Today I made a momentous decision. – to take the car to the car-wash! It appears that it is a deep red colour. Waiting for the attention of the washers, I noticed this lovely sky, and couldn’t resist a shot. Here it is, captured with the Hueless App on the iPhone:
Today I had to take a drive down the Ards Penninsula. The wind was blowing a gale and the waves were spelling over the sea walls. I managed a couple of shots with the Hueless App to record the situation.
A day-off trip in the train to the town of Coleraine, Co. Londonderry – a town I haven’t visited for a few years. The town was always bustling with shoppers, and busy retail outlets but the economic slump seems to have taken its toll, for lots of shops are vacant. Still the big department stores are still trading and still serving great lunches. Here’s my rainy-day shot of the town centre. Taken using the Hueless App, looking towards the Diamond from St Patrick’s Church.
The principle of ‘Caveat Emptor’ is well established in most business transactions. Let the buyer beware! It’s so easy to be defrauded by someone who pretends he is something he isn’t – or who delivers second rate goods or services. This is certainly the case in ‘professional’ photography where a charlatan can set up a ‘photography business’ with no experience, no training or qualifications, no insurance and still get clients by offering prices that wouldn’t stand up financially.
The end result of this is that the person who thinks they are getting a good deal are just being ripped off, used as someone’s Guinea pig or exploited. It would be tempting to conclude that they deserve it, for demanding work at an unrealistic price, if it wasn’t for the collateral damage that is caused to the whole industry in ruined reputations and overall suspicion. A client who has been deceived by a ‘photographer’ can demonstrate their resentment by smearing all photographers with the vitriol usually reserved for estate agents and second hand car salesmen.
Here’s a case in point. I noticed a post on a photography discussion page, on which a woman was asking advice about a camera. She was starting a photography business so a relative had given a camera. She didn’t know whether the camera was any good for professional photos and was seeking advice from others.
The camera in question was an old, Nishika 3D, ‘point and shoot’ fixed focus, 35mm film camera. Totally unsuitable, even when new, for producing professional images, yet she didn’t seem to know what it was, how to use it or how to make images.
Just imagine what a total disaster it will be for her unsuspecting clients, who book her on some price comparison website.
As with any other transaction, when booking a photographer – Caveat Emptor.
My new Nikon Df has arrived! The ‘f’ (apparently) is for ‘fusion’ and this camera is a perfect fusion between the old Nikon FM cameras and the Nikon Professional Digital range. It has the same sensor as the top of the range D4 but, designed for ‘pure photography’ it has no video capability. Which suits me just fine.

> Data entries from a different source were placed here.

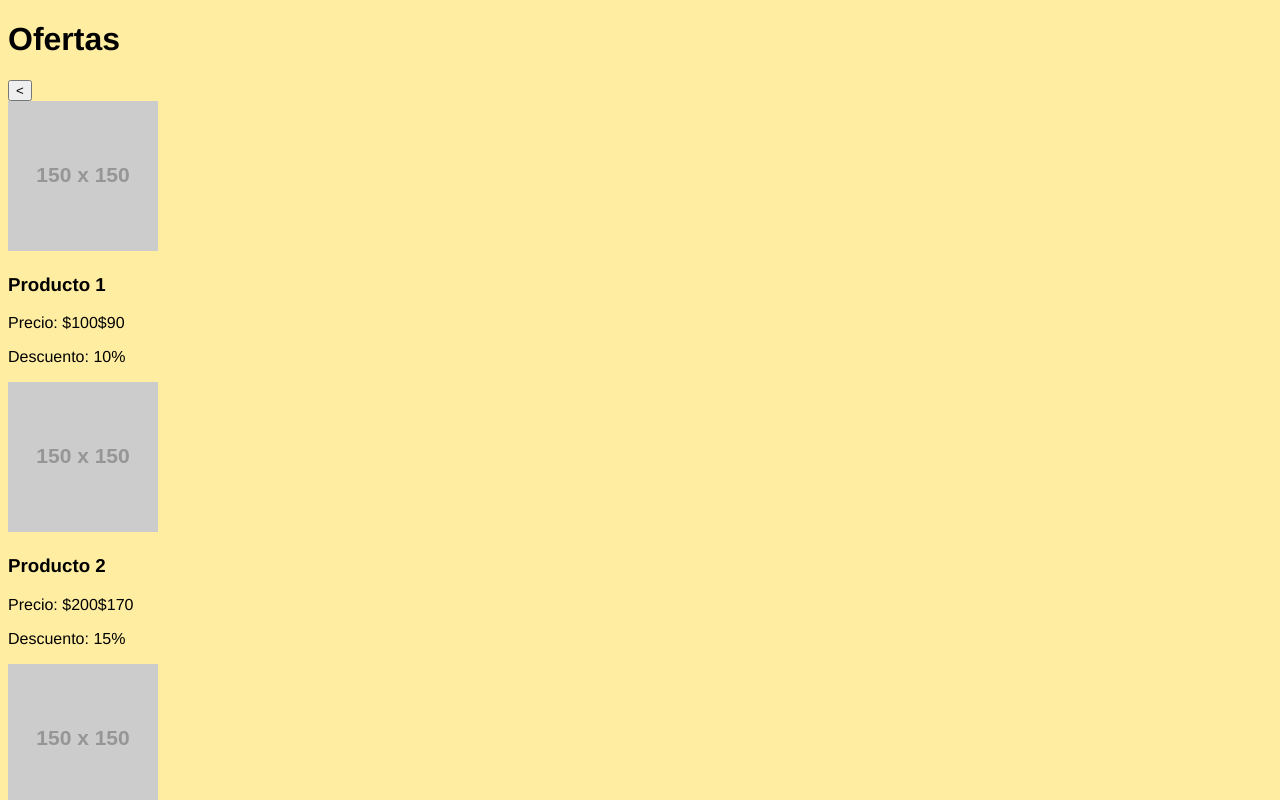
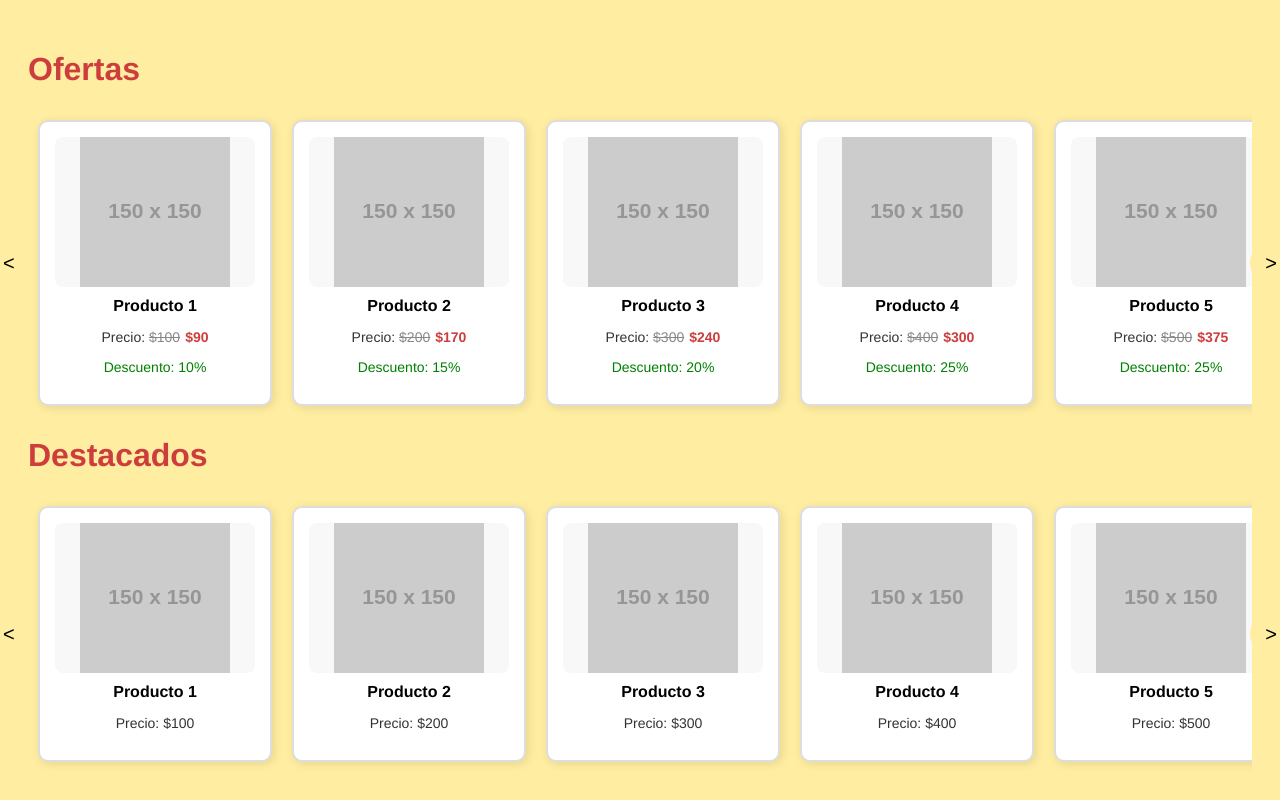
Before and after one commit to JairoLara/FunToys, a Vue app in the folder frontend/: page /products in a window 1280 px wide. Shown: the top 800 px of the page. Built offline with nearby package versions, Linux system fonts and the light colour scheme; the HTML template or start-up script is replaced by a standard one.

Commit message:
ccs en productos

```diff
--- a/frontend/src/views/Products.vue
+++ b/frontend/src/views/Products.vue
@@ -91,3 +91,115 @@
     }
   }
   </script>
+
+<style scoped>
+.titulo {
+  color: #ce3d3d;
+  text-align: start;
+}
+
+.productos-container {
+  text-align: center;
+  padding: 20px;
+  background-color: #ffeda1;
+}
+
+.productos-wrapper {
+  display: flex;
+  align-items: center;
+  justify-content: center;
+  position: relative;
+  max-width: 1420px;
+  margin: auto;
+}
+
+.productos-grid {
+  display: flex;
+  gap: 20px;
+  overflow-x: auto;
+  scroll-behavior: smooth;
+  width: 1400px;
+  white-space: nowrap;
+  padding: 10px;
+}
+
+.productos-grid::-webkit-scrollbar {
+  display: none;
+}
+
+.producto-card {
+  flex: 0 0 auto;
+  width: 200px;
+  padding: 15px;
+  border: 2px solid #ddd;
+  border-radius: 10px;
+  text-align: center;
+  background-color: #fff;
+  box-shadow: 2px 2px 10px rgba(0, 0, 0, 0.1);
+}
+
+.imagen-container {
+  width: 100%;
+  height: 150px;
+  background-color: #f8f8f8;
+  display: flex;
+  align-items: center;
+  justify-content: center;
+  border-radius: 8px;
+  margin-bottom: 10px;
+}
+
+.imagen-container img {
+  max-width: 100%;
+  max-height: 100%;
+}
+
+.nombre {
+  font-size: 16px;
+  font-weight: bold;
+  margin: 5px 0;
+}
+
+.precio {
+  font-size: 14px;
+  color: #333;
+}
+
+.precio-normal {
+  text-decoration: line-through;
+  color: #888;
+  margin-right: 5px;
+}
+
+.precio-descuento {
+  color: #ce3d3d;
+  font-weight: bold;
+}
+
+.descuento {
+  font-size: 14px;
+  color: green;
+}
+
+.scroll-btn {
+  color: black;
+  background-color: #ffeda1;
+  border: none;
+  padding: 10px 15px;
+  font-size: 20px;
+  cursor: pointer;
+  position: absolute;
+  top: 50%;
+  transform: translateY(-50%);
+  border-radius: 50%;
+  z-index: 10;
+}
+
+.left {
+  left: -40px;
+}
+
+.right {
+  right: -40px;
+}
+</style>
```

The big advantage for me is the manually operated knobs. No more fiddling with digital controls!
The Nikon Df is a full-frame F-mount DSLR FX format camera announced by Nikon on November 5, 2013. It uses dedicated mechanical controls similar to those used on mechanical 35mm film SLR camera and has an appearance similar to the Nikon FE and Nikon FM film cameras. Nikon’s website states “Using its large, metallic mechanical dials, photographers will rediscover a more direct connection with their camera.”
It has the same sensor overall score 89 of DxOMark with Nikon D4, the Nikon Df ranked first in a low-light test with 3279 ISO (Nikon D4 with 2965 ISO), but in practice the difference is small
In a departure from the rest of Nikon’s DSLR lineup, the Df does not record video, only still images; while most reviews were generally positive, this and other built-in limitations of the camera were seen as negatives. Also notable by their absence were built-in flash and a variety of automatic modes, though the backward lens compatibility extends to lenses from 1959
Today was another step forward in our preparations for a busy 2016.
Today Janette and I have extended the studio area length by two feet and extended the chroma key backdrop right across the room – now 12 ft wide – to allow us to accommodate larger groups – perhaps up to 8 or ten adults for group portraits – so our 2016 Groupon offerings will include Family Portraits as well as babies.
We look forward to welcoming you and your family in 2016!